  • Stay alert for price gouging: Louisiana, Mississippi, New Jersey, New York, Pennsylvania and 32 other states have anti-price gouging laws that protect consumers from inflated prices after an emergency. If a business is hiking prices for gas, water, building supplies, food or other needs, people should report it to their state attorney general’s office. Here’s a list of contacts for all states’ attorneys general.

  • Use generators with caution: If your electricity is out and you’re relying on a generator in your home or someone else’s, make sure the generator is outdoors and isn’t in any kind of enclosed structure. Authorities along the Gulf Coast are reporting dozens of people hospitalized in separate incidents after being poisoned by carbon monoxide because generators weren’t properly ventilated. At least a few victims have died. We offer more generator tips here.

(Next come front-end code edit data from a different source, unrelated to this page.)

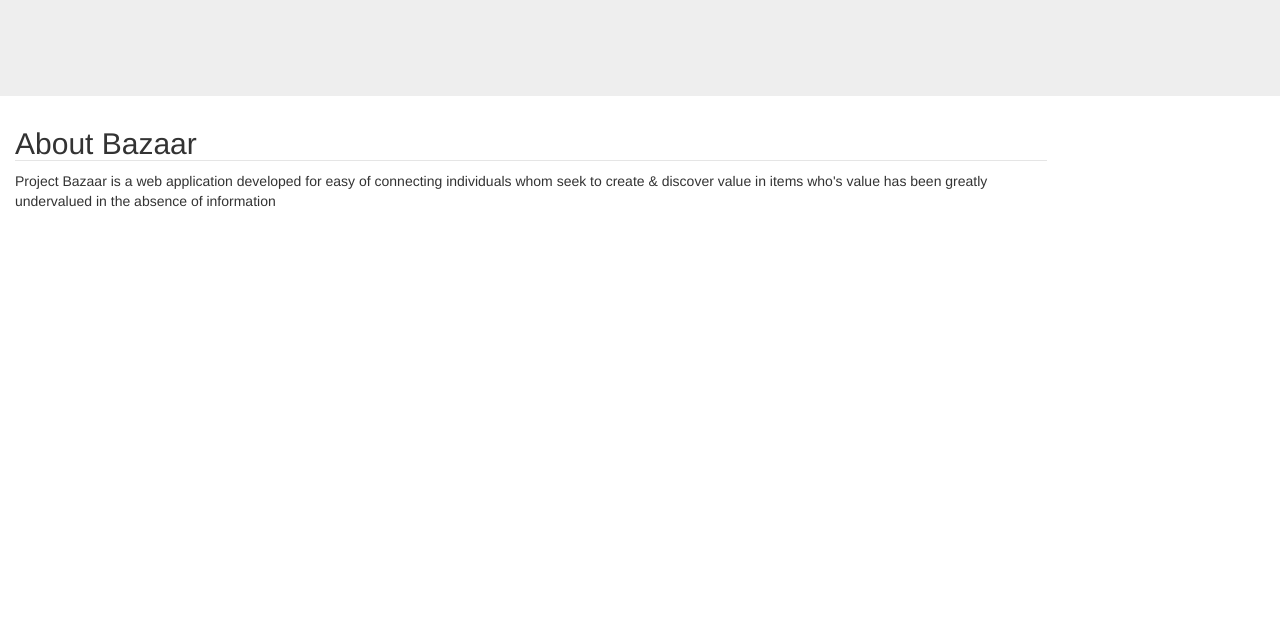
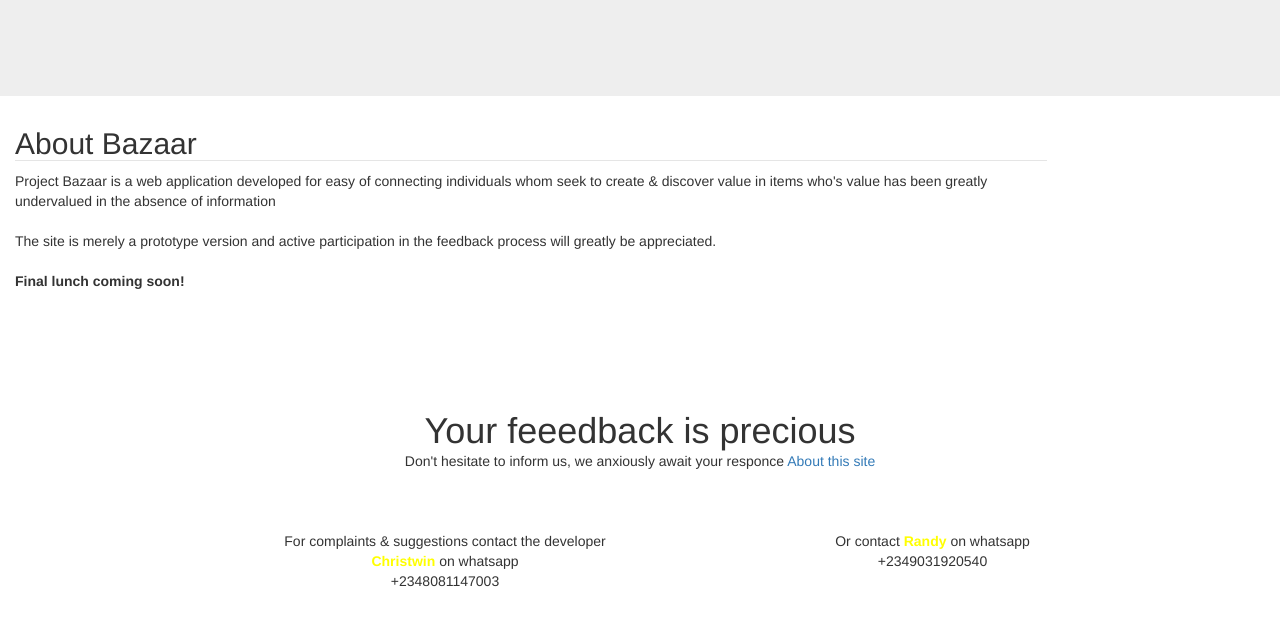
Before and after one commit to iChristwin/The-Great-Bazaar, a Django app: template commons/templates/about.html in a window 1280 px wide. Shown: the part 27-653 px from the top of the page. Run offline with Django 3.2, Linux system fonts and the light colour scheme; the template is opened without the code that fills it, so the values that code supplies are empty; some libraries are stand-ins or nearby versions.

Commit message:
template cleaning, update about page, added footer
clean my css file,

```diff
--- a/commons/templates/about.html
+++ b/commons/templates/about.html
@@ -7,5 +7,12 @@
         Project Bazaar is a web application developed for easy of connecting
         individuals whom seek to create & discover value in items who's value
         has been greatly undervalued in the absence of information
+        <br><br>
+        The site is merely a prototype version and active participation in the
+        feedback process will greatly be appreciated.
+        <br><br>
+        <strong>Final lunch coming soon!</strong>
     </fieldset>
+        <br><br>
+        <br><br>
 {% endblock %}
--- a/commons/templates/base.html
+++ b/commons/templates/base.html
@@ -105,4 +105,32 @@
                 crossorigin="anonymous">
         </script>
     </body>
+    <footer style="text-align: center;">
+        <div class="container">
+            <br><br>
+            <p>
+            <text class="h1">
+                Your feeedback is precious
+            </text><br>
+            <text>Don't hesitate to inform us, we anxiously await your responce</text>
+            <a href="{% url 'about' %}" class="button">About this site</a>
+            </p>
+            <br><br></p>
+            <div class="row">
+                <div class="col-sm-2 col-md-2"></div>
+                <div class="col-sm-4 col-md-4">
+                    For complaints & suggestions contact the developer
+                    <strong style="color:yellow"> Christwin </strong>on whatsapp
+                    <br>
+                    <text class="button">+2348081147003</text>
+                    <br><br>
+                </div>
+                <div class="col-sm-6 col-md-6">
+                    Or contact <strong style="color:yellow">Randy </strong>on whatsapp
+                    <br>
+                    <text class="button">+2349031920540</text>
+                </div>
+            </div>
+        </div>
+    </footer>
 </html>
--- a/commons/templates/forms.html
+++ b/commons/templates/forms.html
@@ -8,7 +8,7 @@
     <br>
     <form role="form" action="" method="post" enctype="multipart/form-data">
     {% csrf_token %}
-        {% bootstrap_form form%}
+        {% bootstrap_form form %}
         {% buttons %}
             <button type="submit" class="btn btn-primary">
                 {% block label %}
--- a/commons/templates/welcome.html
+++ b/commons/templates/welcome.html
@@ -1,5 +1,4 @@
 {% extends 'search/search.html' %}
-{% load static %}
 {% block title %}
     {{ block.super }}
 {% endblock title %}
--- a/interest/templates/bookmarks/list.html
+++ b/interest/templates/bookmarks/list.html
@@ -1,7 +1,6 @@
 
 {% extends 'base.html' %}
 {% load bootstrap3 %}
-{% load static %}
 {% block title %}
     My Bookmarks - {{ block.super }}
 {% endblock %}
--- a/interest/templates/interest/list.html
+++ b/interest/templates/interest/list.html
@@ -1,7 +1,6 @@
 
 {% extends 'base.html' %}
 {% load bootstrap3 %}
-{% load static %}
 {% block title %}
     My Interests - {{ block.super }}
 {% endblock %}
--- a/items/templates/items/inventory.html
+++ b/items/templates/items/inventory.html
@@ -1,6 +1,5 @@
 {% extends 'base.html' %}
 {% load bootstrap3 %}
-{% load static %}
 {% block title %} My Inventory - {{ block.super }}{% endblock %}
 {% block header %}
     {{ block.super }}
--- a/users/templates/user/details.html
+++ b/users/templates/user/details.html
@@ -50,4 +50,8 @@
         </p>
         {% endif %}
     </fieldset>
+        <br><br>
+        <strong>Note: </strong>
+        User referral has been temporally disabled. To be re-enabled at final lunch
+        <br><br>
 {% endblock %}
```
Also changed, not shown: static/css/style.css (+12 -96 lines).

  • Watch out for fraud and scams: After past disasters, con artists have posed as FEMA employees, insurance agents and housing inspectors to steal information and money. Scam robocalls have promised victims money for simple information. Ask for appropriate identification from anyone who stops by. 

  • Don’t give out personal information to someone you didn’t contact independently. 

  • File claims quickly: Report your claim as soon as possible because insurance companies generally process claims first come, first served, according to the Consumer Federation of America. 

  • Avoid large deposits: Don’t give anyone a large down payment before they provide their goods or services. And make any deposits by credit card if possible because you have additional protections by law. Never pay in cash or with a wire transfer or gift card.

  • Make sure your food is safe: Hurricanes, tropical storms and flood waters carry a lot of dangerous bacteria that can contaminate food or food preparation materials. The basic rule is if food has touched any flood waters, even if it’s still in the packaging, it should be thrown out. 

For our full list of tips, see our guide: If you were hit by Ida, here’s how to avoid scams, injuries, price-gouging